something else, like a RHEL 6 RHVW (Virtual Wizard...I just made that
up) and then maybe a RHEL 6 RHCC (Cluster Czar).
Simply list all your Certs with their year, and in your Cover Letter
explain that some may have "Expired". Make sure you have your own Paper
We'll be Just As Impressed.
P.S. Yeah, it's a Racket. But we've got to pay them somehow to keep them
On 12/6/2010 11:31 AM, Jeff Stoner wrote:
> Red Hat announced significant changes to the certification policy. One of
> the biggest changes is moving to a calendar-based expiration. For those
> who haven't seen the changes, when you certify on RHEL 6, your cert is
> only deemed "current" for 3 years and only for RHEL 6. Anyone who got
> certified on RHEL 5 - nothing is changing for you, you're still certified
> until RHEL 7. RHEL4 - your certs are no longer current so you need to do
> About this 3 year "window": if you obtain any other certificate, your 3
> year window is reset to the date you got the new cert. For example, if you
> pass the RHCSA exam (replaces the RHCT) in January 2011, you are current
> for 3 years, becoming non-current in February 2014. If you later pass the
> RHCE exam in January 2012, your window shifts such that you become
> non-current in February 2015. Further, you obtain any of the Certificates
> of Expertise in January 2013, your windows shifts again, becoming
> non-current in February 2016.
> My gut feeling on this is: I don't like it. Each release of RHEL has a
> lifetime of 10 years. That means you must "re-certify" 3 more times after
> the initial certification if you want to be certified for the entire
> lifetime of that release. That's 4 tests in all, raging from $400 to $749.
> And, that's for each version of RHEL. Each certification and certificate
> of expertise is good only for a specific version of RHEL.
> I don't mind a certification or certificate being linked to a specific
> version of RHEL, but why should I have to re-certify on an version of RHEL
> that's not supposed to change significantly over its lifetime?
> Another way to look at it: let's assume in a 10 year period, there are 3
> major releases of RHEL. That means you have to take 9 tests to maintain a
> current certification for all 3 releases over those 10 years. That's
> anywhere from $3,600 to $5,694 (US dollars) for just the exams (also
> assumes the cost of the exams remains the same over those 10 years.) Sure,
> there are arguments along the lines of "investing in your career" and "you

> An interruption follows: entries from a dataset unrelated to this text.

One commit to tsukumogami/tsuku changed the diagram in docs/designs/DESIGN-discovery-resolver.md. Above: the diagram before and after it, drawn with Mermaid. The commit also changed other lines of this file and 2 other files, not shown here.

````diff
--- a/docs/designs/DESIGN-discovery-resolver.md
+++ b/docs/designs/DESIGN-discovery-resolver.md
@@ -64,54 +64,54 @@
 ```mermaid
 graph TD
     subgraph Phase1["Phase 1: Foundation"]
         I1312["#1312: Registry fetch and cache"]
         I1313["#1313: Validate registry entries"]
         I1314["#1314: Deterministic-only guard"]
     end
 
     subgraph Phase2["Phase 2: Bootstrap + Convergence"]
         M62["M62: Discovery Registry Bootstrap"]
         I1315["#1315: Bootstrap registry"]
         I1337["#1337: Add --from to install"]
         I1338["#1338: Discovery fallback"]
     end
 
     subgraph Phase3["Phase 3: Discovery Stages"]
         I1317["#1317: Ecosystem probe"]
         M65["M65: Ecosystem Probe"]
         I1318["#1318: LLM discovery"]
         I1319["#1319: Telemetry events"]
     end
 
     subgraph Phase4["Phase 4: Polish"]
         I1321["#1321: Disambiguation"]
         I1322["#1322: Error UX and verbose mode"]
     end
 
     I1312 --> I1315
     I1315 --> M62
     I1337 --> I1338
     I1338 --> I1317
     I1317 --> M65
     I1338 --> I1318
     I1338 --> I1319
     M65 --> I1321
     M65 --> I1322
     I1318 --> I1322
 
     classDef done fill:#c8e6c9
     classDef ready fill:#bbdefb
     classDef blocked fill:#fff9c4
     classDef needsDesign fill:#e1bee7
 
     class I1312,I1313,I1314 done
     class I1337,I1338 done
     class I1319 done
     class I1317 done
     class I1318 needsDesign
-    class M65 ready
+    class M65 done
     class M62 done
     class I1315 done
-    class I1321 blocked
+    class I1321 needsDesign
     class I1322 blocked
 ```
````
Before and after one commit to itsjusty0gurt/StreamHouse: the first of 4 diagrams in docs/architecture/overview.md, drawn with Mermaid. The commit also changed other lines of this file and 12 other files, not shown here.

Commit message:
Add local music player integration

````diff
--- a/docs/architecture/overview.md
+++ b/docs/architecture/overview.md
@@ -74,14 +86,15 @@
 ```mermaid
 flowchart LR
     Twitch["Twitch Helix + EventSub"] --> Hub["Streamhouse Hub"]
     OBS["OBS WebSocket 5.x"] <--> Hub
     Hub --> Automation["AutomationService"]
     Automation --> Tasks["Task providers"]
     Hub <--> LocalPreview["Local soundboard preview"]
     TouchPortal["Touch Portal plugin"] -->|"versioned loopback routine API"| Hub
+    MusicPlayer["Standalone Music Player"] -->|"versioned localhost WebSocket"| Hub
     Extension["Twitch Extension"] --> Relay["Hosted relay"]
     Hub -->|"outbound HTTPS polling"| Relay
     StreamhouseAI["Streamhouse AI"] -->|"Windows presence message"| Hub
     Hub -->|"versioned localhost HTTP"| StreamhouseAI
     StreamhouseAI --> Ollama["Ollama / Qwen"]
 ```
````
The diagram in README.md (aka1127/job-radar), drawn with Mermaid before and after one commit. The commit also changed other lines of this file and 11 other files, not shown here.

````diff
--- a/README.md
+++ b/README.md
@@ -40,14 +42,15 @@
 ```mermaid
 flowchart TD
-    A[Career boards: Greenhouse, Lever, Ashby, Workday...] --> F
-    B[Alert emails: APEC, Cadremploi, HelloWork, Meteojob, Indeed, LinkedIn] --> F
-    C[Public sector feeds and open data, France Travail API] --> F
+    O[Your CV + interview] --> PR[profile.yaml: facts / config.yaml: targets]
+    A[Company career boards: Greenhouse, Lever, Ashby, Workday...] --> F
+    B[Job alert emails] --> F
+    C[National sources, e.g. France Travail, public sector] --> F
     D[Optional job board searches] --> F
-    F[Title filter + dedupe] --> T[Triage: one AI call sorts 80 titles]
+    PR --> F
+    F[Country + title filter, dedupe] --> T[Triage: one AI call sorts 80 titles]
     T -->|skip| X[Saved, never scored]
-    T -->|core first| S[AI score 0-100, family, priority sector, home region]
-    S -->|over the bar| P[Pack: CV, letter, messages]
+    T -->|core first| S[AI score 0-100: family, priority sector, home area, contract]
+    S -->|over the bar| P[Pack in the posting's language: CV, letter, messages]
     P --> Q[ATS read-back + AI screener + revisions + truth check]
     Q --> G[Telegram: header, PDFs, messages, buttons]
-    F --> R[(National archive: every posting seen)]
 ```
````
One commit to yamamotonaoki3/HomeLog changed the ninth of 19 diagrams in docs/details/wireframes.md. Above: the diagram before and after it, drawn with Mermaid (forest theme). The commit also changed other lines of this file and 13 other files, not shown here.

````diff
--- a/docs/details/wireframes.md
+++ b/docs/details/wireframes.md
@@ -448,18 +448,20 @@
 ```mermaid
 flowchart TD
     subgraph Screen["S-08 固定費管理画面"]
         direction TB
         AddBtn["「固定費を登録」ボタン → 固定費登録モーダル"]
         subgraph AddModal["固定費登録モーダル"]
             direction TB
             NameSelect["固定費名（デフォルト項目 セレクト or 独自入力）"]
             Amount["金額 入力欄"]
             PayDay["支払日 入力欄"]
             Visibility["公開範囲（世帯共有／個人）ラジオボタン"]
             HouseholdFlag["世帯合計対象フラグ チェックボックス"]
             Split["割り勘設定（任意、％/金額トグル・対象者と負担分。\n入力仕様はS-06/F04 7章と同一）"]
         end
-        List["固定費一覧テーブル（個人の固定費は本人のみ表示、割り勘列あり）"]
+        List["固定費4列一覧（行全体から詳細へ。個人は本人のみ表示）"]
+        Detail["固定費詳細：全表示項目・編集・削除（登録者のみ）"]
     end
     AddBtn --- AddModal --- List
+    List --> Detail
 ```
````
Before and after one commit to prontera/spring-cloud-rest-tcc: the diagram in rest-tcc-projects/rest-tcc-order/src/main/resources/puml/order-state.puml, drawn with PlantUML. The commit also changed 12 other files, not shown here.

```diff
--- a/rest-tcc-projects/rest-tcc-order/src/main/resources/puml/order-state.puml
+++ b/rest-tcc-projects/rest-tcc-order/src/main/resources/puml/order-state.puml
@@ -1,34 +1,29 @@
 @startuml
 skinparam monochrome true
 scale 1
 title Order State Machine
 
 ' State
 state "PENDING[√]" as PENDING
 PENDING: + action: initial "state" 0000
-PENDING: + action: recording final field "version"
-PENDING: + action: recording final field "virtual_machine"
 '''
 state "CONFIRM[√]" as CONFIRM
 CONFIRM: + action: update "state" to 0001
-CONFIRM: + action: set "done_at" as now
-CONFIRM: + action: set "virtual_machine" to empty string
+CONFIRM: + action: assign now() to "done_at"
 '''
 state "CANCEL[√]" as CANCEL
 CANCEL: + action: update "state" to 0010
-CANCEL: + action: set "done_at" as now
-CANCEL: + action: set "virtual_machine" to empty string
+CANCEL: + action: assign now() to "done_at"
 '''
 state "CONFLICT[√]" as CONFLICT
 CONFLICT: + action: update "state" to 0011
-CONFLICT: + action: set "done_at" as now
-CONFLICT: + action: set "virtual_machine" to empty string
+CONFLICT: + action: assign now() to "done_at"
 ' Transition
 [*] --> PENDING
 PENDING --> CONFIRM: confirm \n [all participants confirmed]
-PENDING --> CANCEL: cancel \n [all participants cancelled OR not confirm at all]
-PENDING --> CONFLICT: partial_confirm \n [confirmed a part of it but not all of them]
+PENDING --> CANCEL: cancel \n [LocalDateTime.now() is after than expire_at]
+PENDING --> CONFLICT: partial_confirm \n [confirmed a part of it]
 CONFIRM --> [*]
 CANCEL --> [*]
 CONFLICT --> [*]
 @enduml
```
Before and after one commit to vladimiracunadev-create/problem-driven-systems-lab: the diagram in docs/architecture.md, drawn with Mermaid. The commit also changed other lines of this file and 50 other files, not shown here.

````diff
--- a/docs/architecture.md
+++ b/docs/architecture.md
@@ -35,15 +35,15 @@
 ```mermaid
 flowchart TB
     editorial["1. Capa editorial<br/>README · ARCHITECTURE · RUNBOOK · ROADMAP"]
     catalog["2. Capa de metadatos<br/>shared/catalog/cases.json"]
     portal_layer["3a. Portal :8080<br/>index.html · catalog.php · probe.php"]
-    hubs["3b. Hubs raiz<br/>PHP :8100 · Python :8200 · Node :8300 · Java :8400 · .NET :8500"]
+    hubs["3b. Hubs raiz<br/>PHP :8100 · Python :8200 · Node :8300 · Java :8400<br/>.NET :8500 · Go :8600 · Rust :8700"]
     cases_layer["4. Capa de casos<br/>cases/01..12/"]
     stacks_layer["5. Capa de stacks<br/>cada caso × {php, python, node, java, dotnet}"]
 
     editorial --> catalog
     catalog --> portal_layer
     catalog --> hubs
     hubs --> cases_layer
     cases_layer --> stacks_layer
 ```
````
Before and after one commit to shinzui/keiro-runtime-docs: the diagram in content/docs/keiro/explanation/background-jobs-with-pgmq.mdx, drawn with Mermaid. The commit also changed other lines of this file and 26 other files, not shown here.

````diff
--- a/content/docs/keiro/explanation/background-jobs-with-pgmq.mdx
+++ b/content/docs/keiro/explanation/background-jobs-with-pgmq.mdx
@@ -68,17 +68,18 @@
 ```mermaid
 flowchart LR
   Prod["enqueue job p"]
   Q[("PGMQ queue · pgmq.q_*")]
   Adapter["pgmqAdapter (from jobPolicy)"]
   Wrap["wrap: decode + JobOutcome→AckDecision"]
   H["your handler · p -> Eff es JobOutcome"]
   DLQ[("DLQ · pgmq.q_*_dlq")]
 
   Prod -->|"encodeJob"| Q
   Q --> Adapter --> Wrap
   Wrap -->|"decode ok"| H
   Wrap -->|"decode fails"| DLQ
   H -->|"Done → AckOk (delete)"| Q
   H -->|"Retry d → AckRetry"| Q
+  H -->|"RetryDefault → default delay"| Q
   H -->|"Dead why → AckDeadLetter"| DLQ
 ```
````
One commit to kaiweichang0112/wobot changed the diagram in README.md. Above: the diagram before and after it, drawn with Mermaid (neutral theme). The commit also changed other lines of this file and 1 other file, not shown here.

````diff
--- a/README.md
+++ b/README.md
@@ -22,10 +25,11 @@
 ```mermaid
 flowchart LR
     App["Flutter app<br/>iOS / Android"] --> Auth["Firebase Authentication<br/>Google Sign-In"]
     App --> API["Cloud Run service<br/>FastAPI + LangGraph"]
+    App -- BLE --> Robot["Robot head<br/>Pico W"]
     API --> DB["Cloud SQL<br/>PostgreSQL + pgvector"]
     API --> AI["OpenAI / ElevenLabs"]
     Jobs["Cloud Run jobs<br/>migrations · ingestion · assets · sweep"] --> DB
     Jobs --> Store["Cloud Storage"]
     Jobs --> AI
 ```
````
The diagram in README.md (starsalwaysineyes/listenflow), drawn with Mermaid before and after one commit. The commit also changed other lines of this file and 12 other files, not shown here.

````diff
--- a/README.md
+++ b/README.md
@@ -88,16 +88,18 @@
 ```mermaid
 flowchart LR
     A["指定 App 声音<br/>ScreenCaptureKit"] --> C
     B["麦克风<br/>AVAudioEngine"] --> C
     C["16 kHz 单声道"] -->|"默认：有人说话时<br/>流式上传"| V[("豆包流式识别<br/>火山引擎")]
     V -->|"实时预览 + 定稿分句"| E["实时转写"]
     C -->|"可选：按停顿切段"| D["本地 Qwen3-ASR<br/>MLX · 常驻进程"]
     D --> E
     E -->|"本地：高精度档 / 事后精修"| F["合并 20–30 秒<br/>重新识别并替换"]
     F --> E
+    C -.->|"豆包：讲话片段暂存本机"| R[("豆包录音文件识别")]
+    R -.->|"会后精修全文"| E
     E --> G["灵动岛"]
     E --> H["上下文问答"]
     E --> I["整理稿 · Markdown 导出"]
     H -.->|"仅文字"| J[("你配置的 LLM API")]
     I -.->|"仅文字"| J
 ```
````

> can write it off on your taxes" and such. If I'm a business owner who
> pays for the exams for the 20 RHCE's on staff, my costs have just gone up
> Is there some other way of looking at this other than "Red Hat milking the
> RHCX's for more money"?
> "You cannot unsay a cruel word." - Unknown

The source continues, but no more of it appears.